Dear Ann:

You printed a letter from "Needs Help in Cape Cod," whose daughter is a compulsive spender. I hope it's not too late to respond. I sympathize with those parents because their child sounds just like my husband.

"Trent" cannot resist buying things, whether or not he needs them or can afford them. This compulsion has landed him in plenty of hot water. Last year he leased a car, then purchased another. He ended up making car and insurance payments for two cars when he could barely afford one.

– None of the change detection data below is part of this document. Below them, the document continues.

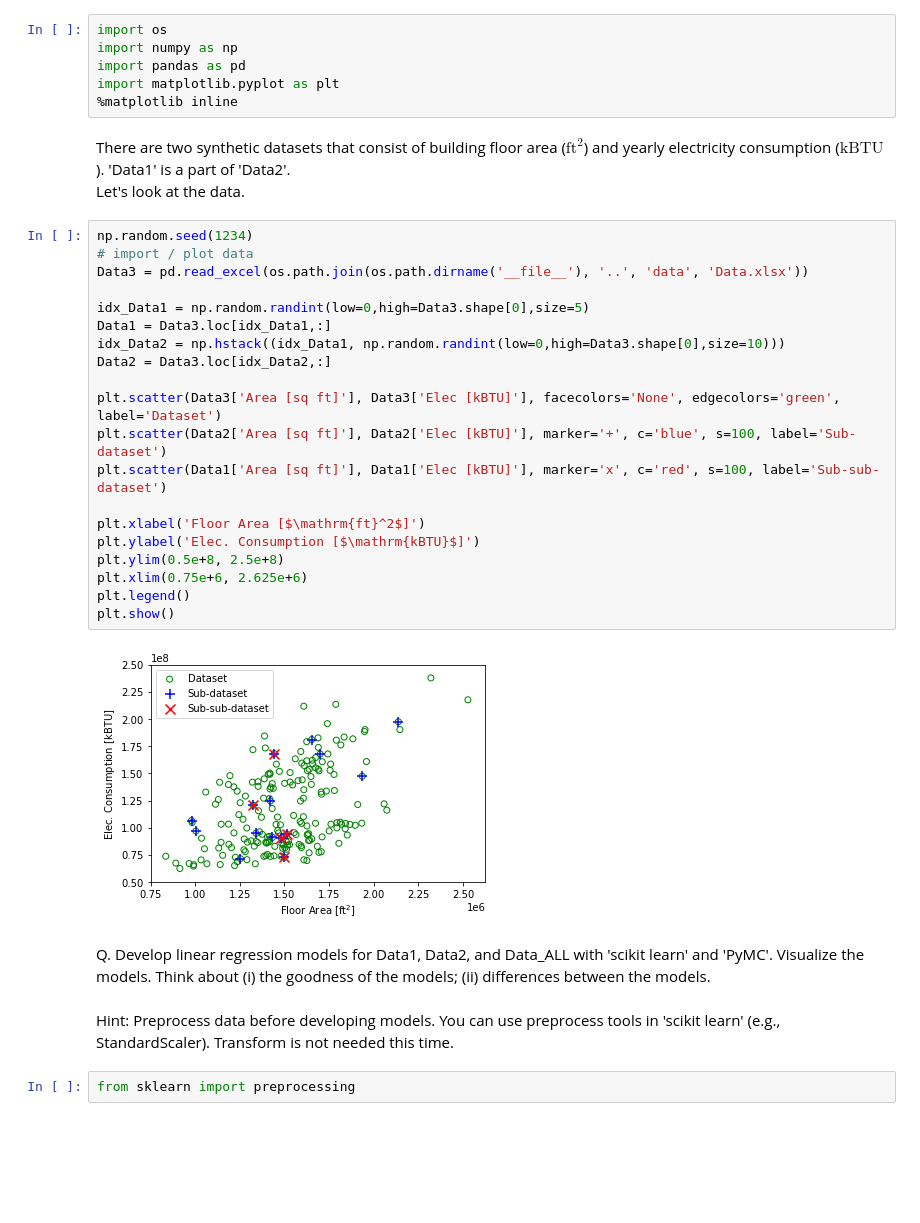
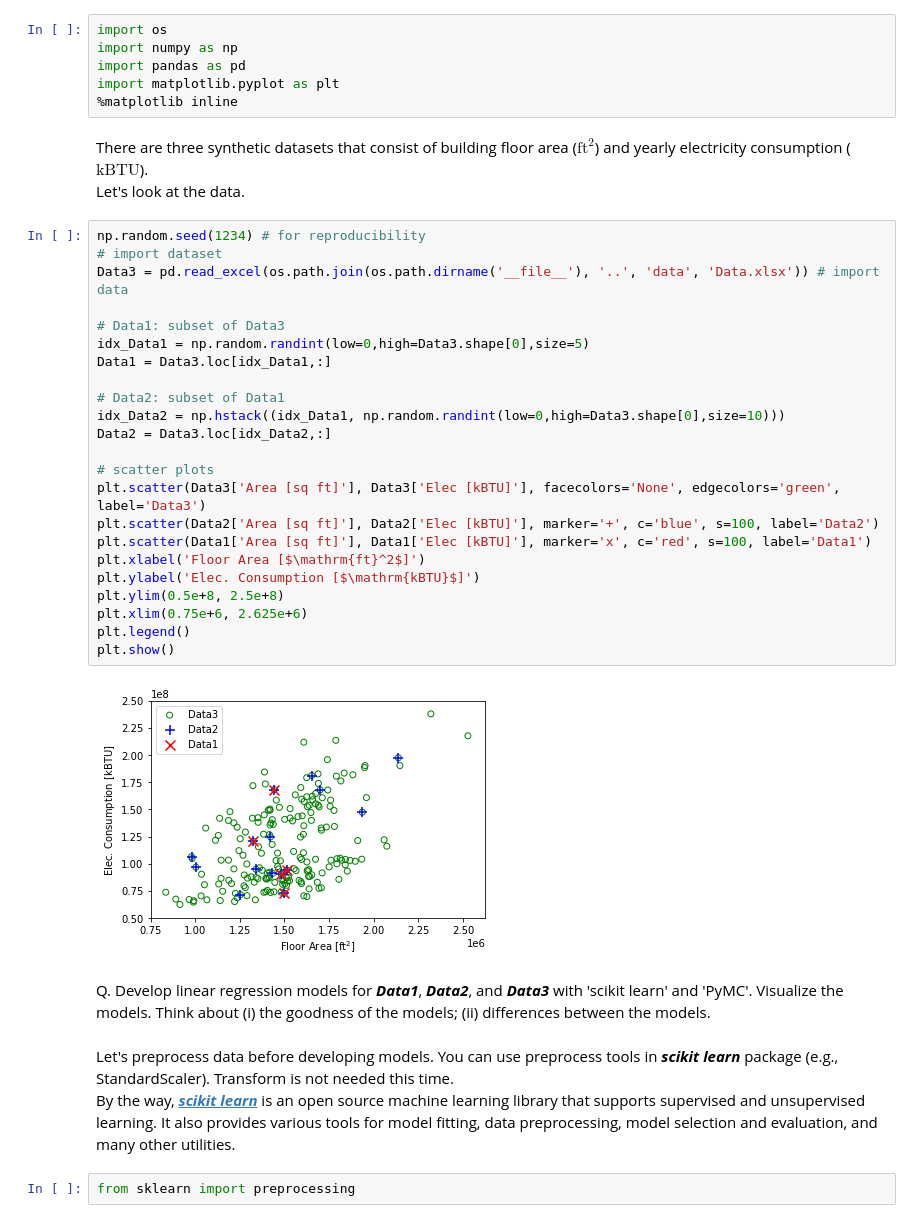
Before and after one commit to sjae-lee/Bayesian-Modelling, a Jupyter notebook: notebook/1_Linear Regression.ipynb, the cells around one changed output. Cells and saved outputs as stored; diff of their text form; blank space fills up the shorter version.

```diff
--- a/notebook/1_Linear Regression.ipynb
+++ b/notebook/1_Linear Regression.ipynb
@@ -7,34 +7,38 @@ import pandas as pd
 import matplotlib.pyplot as plt
 %matplotlib inline
 # %% [markdown]
-There are two synthetic datasets that consist of building floor area ($\mathrm{ft}^2$) and yearly electricity consumption ($\mathrm{kBTU}$). 'Data1' is a part of 'Data2'.<br>
+There are three synthetic datasets that consist of building floor area ($\mathrm{ft}^2$) and yearly electricity consumption ($\mathrm{kBTU}$).<br>
 Let's look at the data.
 # %%
-np.random.seed(1234)
-# import / plot data
-Data3 = pd.read_excel(os.path.join(os.path.dirname('__file__'), '..', 'data', 'Data.xlsx'))
+np.random.seed(1234) # for reproducibility
+# import dataset
+Data3 = pd.read_excel(os.path.join(os.path.dirname('__file__'), '..', 'data', 'Data.xlsx')) # import data
 
+# Data1: subset of Data3
 idx_Data1 = np.random.randint(low=0,high=Data3.shape[0],size=5)
 Data1 = Data3.loc[idx_Data1,:]
+
+# Data2: subset of Data1
 idx_Data2 = np.hstack((idx_Data1, np.random.randint(low=0,high=Data3.shape[0],size=10)))
 Data2 = Data3.loc[idx_Data2,:]
 
-plt.scatter(Data3['Area [sq ft]'], Data3['Elec [kBTU]'], facecolors='None', edgecolors='green', label='Dataset')
-plt.scatter(Data2['Area [sq ft]'], Data2['Elec [kBTU]'], marker='+', c='blue', s=100, label='Sub-dataset')
-plt.scatter(Data1['Area [sq ft]'], Data1['Elec [kBTU]'], marker='x', c='red', s=100, label='Sub-sub-dataset')
-
+# scatter plots
+plt.scatter(Data3['Area [sq ft]'], Data3['Elec [kBTU]'], facecolors='None', edgecolors='green', label='Data3')
+plt.scatter(Data2['Area [sq ft]'], Data2['Elec [kBTU]'], marker='+', c='blue', s=100, label='Data2')
+plt.scatter(Data1['Area [sq ft]'], Data1['Elec [kBTU]'], marker='x', c='red', s=100, label='Data1')
 plt.xlabel('Floor Area [$\mathrm{ft}^2$]')
 plt.ylabel('Elec. Consumption [$\mathrm{kBTU}$]')
 plt.ylim(0.5e+8, 2.5e+8)
 plt.xlim(0.75e+6, 2.625e+6)
 plt.legend()
 plt.show()
 # %% [output]
-[figure, old version]
+[figure, new version]
 # %% [markdown]
-Q. Develop linear regression models for Data1, Data2, and Data_ALL with 'scikit learn' and 'PyMC'. Visualize the models. Think about (i) the goodness of the models; (ii) differences between the models.
+Q. Develop linear regression models for ***Data1***, ***Data2***, and ***Data3*** with 'scikit learn' and 'PyMC'. Visualize the models. Think about (i) the goodness of the models; (ii) differences between the models.
 # %% [markdown]
-Hint: Preprocess data before developing models. You can use preprocess tools in 'scikit learn' (e.g., StandardScaler). Transform is not needed this time.
+Let's preprocess data before developing models. You can use preprocess tools in ***scikit learn*** package (e.g., StandardScaler). Transform is not needed this time.<br>
+By the way, [***scikit learn***](https://scikit-learn.org/stable/) is an open source machine learning library that supports supervised and unsupervised learning. It also provides various tools for model fitting, data preprocessing, model selection and evaluation, and many other utilities.
 # %%
 from sklearn import preprocessing
 # %%
```
Also changed, not shown: parts of 15 cells of this notebook.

So far, we've been fortunate. We haven't lost our home, nor has anything major been repossessed, but I know it could still happen. I realize my husband is a "spend-aholic." Another member of my family is an alcoholic, and I attend Al-Anon meetings regularly. As a result of what I have learned at those meetings, I no longer bail my husband out of his financial messes. When he asks me to sign for a loan or give him money, I politely refuse. And I have learned not to argue with him about his spending because it accomplishes nothing.

Tell those parents in Cape Cod to stop bailing their daughter out. I know it's very difficult for them to see their child drowning and not try to "save" her, but the girl needs to learn responsibility. If her parents insist that she cut up her credit cards and get counseling for her spending addiction, it won't be a permanent cure. She must want it for herself. I wish her luck.

Voice of Experience in Colorado

Thank you for sitting in my chair today. I could not have said it better. I hope those Cape Cod parents see your letter, and that their daughter is equal to the challenge.

Dear Ann:

A while back, you printed a letter from a woman whose husband, "Duke," had retired from the military. Since then, he stopped taking regular showers, hasn't had a haircut, and shows no interest in sex. You told her Duke needed to be seen by a doctor.

The changes the woman noticed may be the result of readjustment problems many military men suffer when they face the challenges of returning to civilian life. Please tell your readers there are services available specifically for veterans through Veterans' Affairs (VA) medical centers and outpatient clinics. To find the nearest VA facility, readers can check the government listing in their phone book.

Thank you for your continued support of our troops, and for reminding people that many still suffer the effects of their service to our country long after they have been discharged. VA is there to help.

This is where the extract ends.